Only the pictures are to be left out; return the rest of the data exactly as it stands.

Detected change data:
- Opening Delimiter -

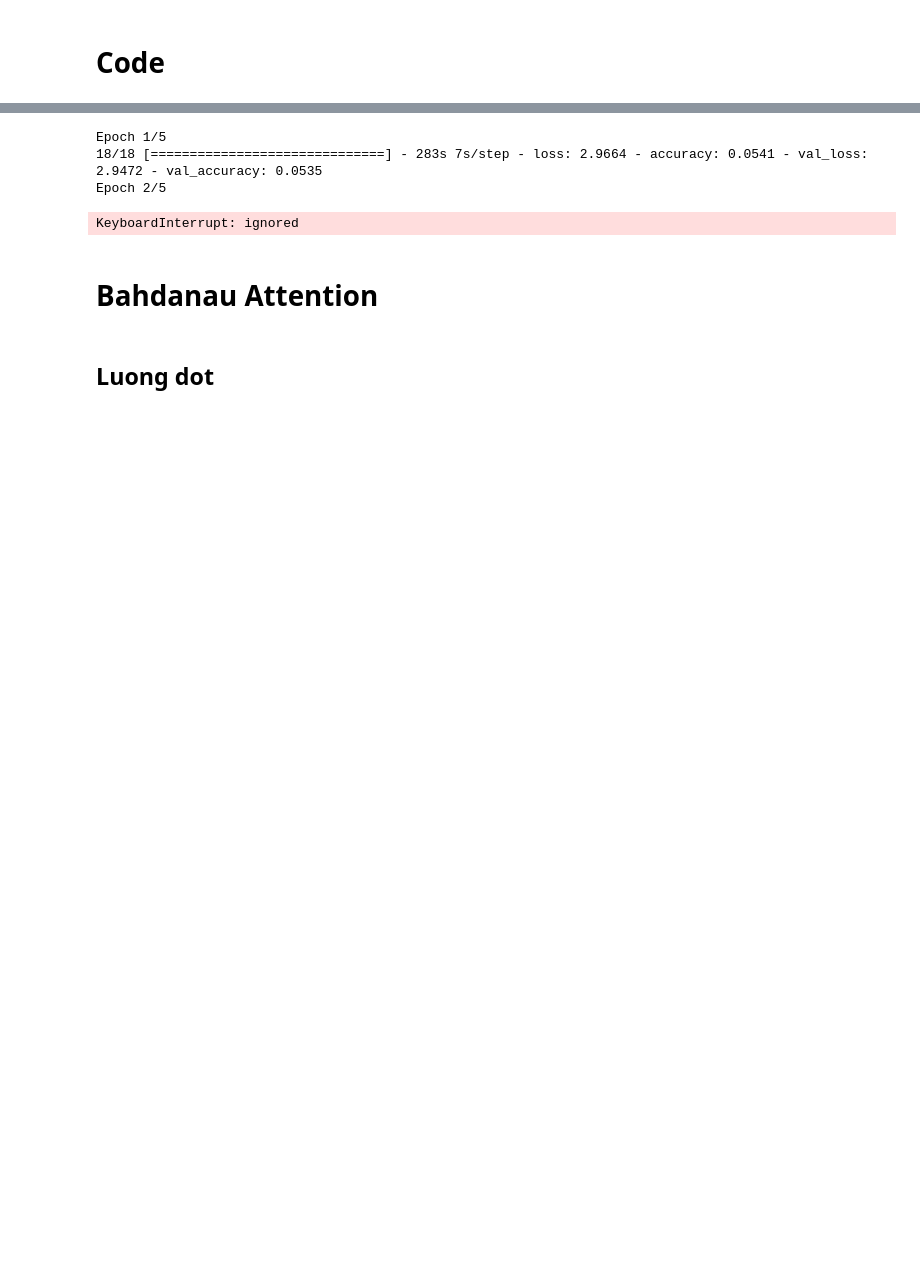
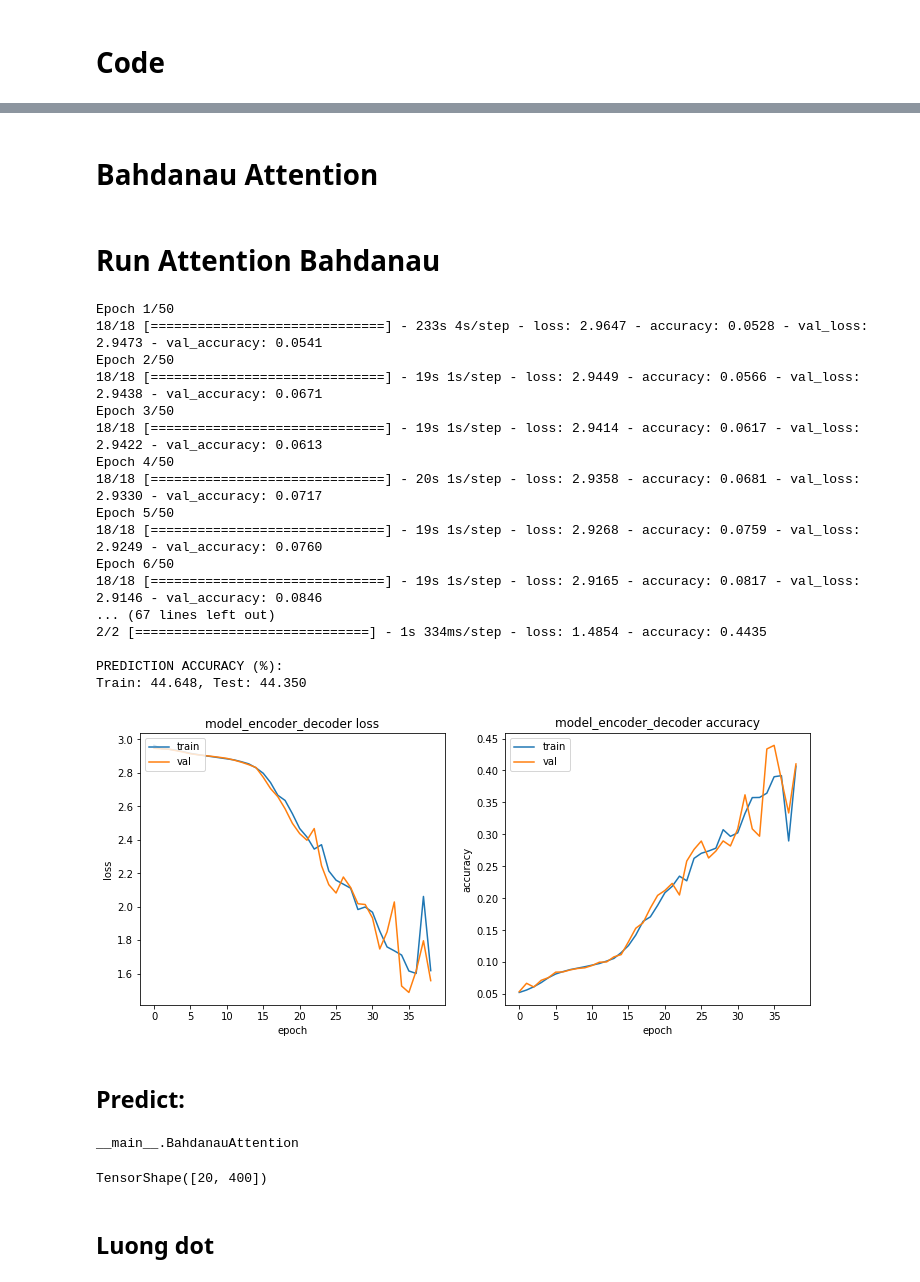
Before and after one commit to JanLeyva/DeepLearning, a Jupyter notebook: Assignment3_2021.ipynb, the cells around one changed output, grey strips where cells are left out. Drawn from its saved outputs; the diff is of its cells as text; code cells hidden in the pictures; blank space fills up the shorter version.

```diff
--- a/Assignment3_2021.ipynb
+++ b/Assignment3_2021.ipynb
@@ -293,17 +293,3 @@ Train: 35.511, Test: 35.395
-# %%
-# attention model
-attentionBahdanau = BahdanauAttention(16, verbose = 0)
-model_attentionBahdanau = build_attention_model(attentionBahdanau, batch_size, rnn_units)
-
-
-#training
-train_test(model_attentionBahdanau, X_train, y_train , X_test,
-           y_test, batch_size=batch_size, epochs=5, patience=3)
-# %% [output]
-Epoch 1/5
-18/18 [==============================] - 283s 7s/step - loss: 2.9664 - accuracy: 0.0541 - val_loss: 2.9472 - val_accuracy: 0.0535
-Epoch 2/5
-KeyboardInterrupt: ignored
 # %% [markdown]
 # Bahdanau Attention
 # %%
@@ -380,6 +366,40 @@ class BahdanauAttention(tf.keras.layers.Layer):
     context_vector = tf.reduce_sum(context_vector, axis=1)
 
     return context_vector, attention_weights
+# %% [markdown]
+
+
+# Run Attention Bahdanau
+# %%
+# attention model
+attentionBahdanau = BahdanauAttention(100, verbose = 0)
+model_attentionBahdanau = build_attention_model(attentionBahdanau, batch_size, rnn_units)
+
+
+#training
+train_test(model_attentionBahdanau, X_train, y_train , X_test,
+           y_test, batch_size=batch_size, epochs=50, patience=3)
+# %% [output]
+Epoch 1/50
+18/18 [==============================] - 233s 4s/step - loss: 2.9647 - accuracy: 0.0528 - val_loss: 2.9473 - val_accuracy: 0.0541
+Epoch 2/50
+18/18 [==============================] - 19s 1s/step - loss: 2.9449 - accuracy: 0.0566 - val_loss: 2.9438 - val_accuracy: 0.0671
+Epoch 3/50
+18/18 [==============================] - 19s 1s/step - loss: 2.9414 - accuracy: 0.0617 - val_loss: 2.9422 - val_accuracy: 0.0613
+Epoch 4/50
+18/18 [==============================] - 20s 1s/step - loss: 2.9358 - accuracy: 0.0681 - val_loss: 2.9330 - val_accuracy: 0.0717
+Epoch 5/50
+18/18 [==============================] - 19s 1s/step - loss: 2.9268 - accuracy: 0.0759 - val_loss: 2.9249 - val_accuracy: 0.0760
+Epoch 6/50
+18/18 [==============================] - 19s 1s/step - loss: 2.9165 - accuracy: 0.0817 - val_loss: 2.9146 - val_accuracy: 0.0846
+... (67 lines left out)
+2/2 [==============================] - 1s 334ms/step - loss: 1.4854 - accuracy: 0.4435
+
+PREDICTION ACCURACY (%):
+Train: 44.648, Test: 44.350
+[figure, added]
+# %% [markdown]
+## Predict:
 # %%
     encoder_inputs = Input(shape=(n_timesteps_in, n_features), name='encoder_inputs')
     encoder_lstm = LSTM(rnn_units, return_sequences=True, return_state=True, name='encoder_lstm')
@@ -403,6 +423,14 @@ class BahdanauAttention(tf.keras.layers.Layer):
 # %%
 query_with_time_axis = tf.expand_dims(decoder_outputs, 1)
 values_transposed = tf.transpose(encoder_outputs, perm=[0, 2, 1])
+# %%
+BahdanauAttention
+# %% [output]
+__main__.BahdanauAttention
+# %%
+model_attentionBahdanau.trainable_weights[0].shape
+# %% [output]
+TensorShape([20, 400])
 # %% [markdown]
 ## Luong dot
 # %%
```
Also changed, not shown: parts of 8 cells of this notebook.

- Closing Delimiter -

- Solution to this problem
Before and after one commit to JanLeyva/DeepLearning, a Jupyter notebook: Assignment3_2021.ipynb, the cells around one changed output, grey strips where cells are left out. Drawn from its saved outputs; the diff is of its cells as text; code cells hidden in the pictures; blank space fills up the shorter version.

```diff
--- a/Assignment3_2021.ipynb
+++ b/Assignment3_2021.ipynb
@@ -293,17 +293,3 @@ Train: 35.511, Test: 35.395
-# %%
-# attention model
-attentionBahdanau = BahdanauAttention(16, verbose = 0)
-model_attentionBahdanau = build_attention_model(attentionBahdanau, batch_size, rnn_units)
-
-
-#training
-train_test(model_attentionBahdanau, X_train, y_train , X_test,
-           y_test, batch_size=batch_size, epochs=5, patience=3)
-# %% [output]
-Epoch 1/5
-18/18 [==============================] - 283s 7s/step - loss: 2.9664 - accuracy: 0.0541 - val_loss: 2.9472 - val_accuracy: 0.0535
-Epoch 2/5
-KeyboardInterrupt: ignored
 # %% [markdown]
 # Bahdanau Attention
 # %%
@@ -380,6 +366,40 @@ class BahdanauAttention(tf.keras.layers.Layer):
     context_vector = tf.reduce_sum(context_vector, axis=1)
 
     return context_vector, attention_weights
+# %% [markdown]
+
+
+# Run Attention Bahdanau
+# %%
+# attention model
+attentionBahdanau = BahdanauAttention(100, verbose = 0)
+model_attentionBahdanau = build_attention_model(attentionBahdanau, batch_size, rnn_units)
+
+
+#training
+train_test(model_attentionBahdanau, X_train, y_train , X_test,
+           y_test, batch_size=batch_size, epochs=50, patience=3)
+# %% [output]
+Epoch 1/50
+18/18 [==============================] - 233s 4s/step - loss: 2.9647 - accuracy: 0.0528 - val_loss: 2.9473 - val_accuracy: 0.0541
+Epoch 2/50
+18/18 [==============================] - 19s 1s/step - loss: 2.9449 - accuracy: 0.0566 - val_loss: 2.9438 - val_accuracy: 0.0671
+Epoch 3/50
+18/18 [==============================] - 19s 1s/step - loss: 2.9414 - accuracy: 0.0617 - val_loss: 2.9422 - val_accuracy: 0.0613
+Epoch 4/50
+18/18 [==============================] - 20s 1s/step - loss: 2.9358 - accuracy: 0.0681 - val_loss: 2.9330 - val_accuracy: 0.0717
+Epoch 5/50
+18/18 [==============================] - 19s 1s/step - loss: 2.9268 - accuracy: 0.0759 - val_loss: 2.9249 - val_accuracy: 0.0760
+Epoch 6/50
+18/18 [==============================] - 19s 1s/step - loss: 2.9165 - accuracy: 0.0817 - val_loss: 2.9146 - val_accuracy: 0.0846
+... (67 lines left out)
+2/2 [==============================] - 1s 334ms/step - loss: 1.4854 - accuracy: 0.4435
+
+PREDICTION ACCURACY (%):
+Train: 44.648, Test: 44.350
+[figure, added]
+# %% [markdown]
+## Predict:
 # %%
     encoder_inputs = Input(shape=(n_timesteps_in, n_features), name='encoder_inputs')
     encoder_lstm = LSTM(rnn_units, return_sequences=True, return_state=True, name='encoder_lstm')
@@ -403,6 +423,14 @@ class BahdanauAttention(tf.keras.layers.Layer):
 # %%
 query_with_time_axis = tf.expand_dims(decoder_outputs, 1)
 values_transposed = tf.transpose(encoder_outputs, perm=[0, 2, 1])
+# %%
+BahdanauAttention
+# %% [output]
+__main__.BahdanauAttention
+# %%
+model_attentionBahdanau.trainable_weights[0].shape
+# %% [output]
+TensorShape([20, 400])
 # %% [markdown]
 ## Luong dot
 # %%
```
Also changed, not shown: parts of 8 cells of this notebook.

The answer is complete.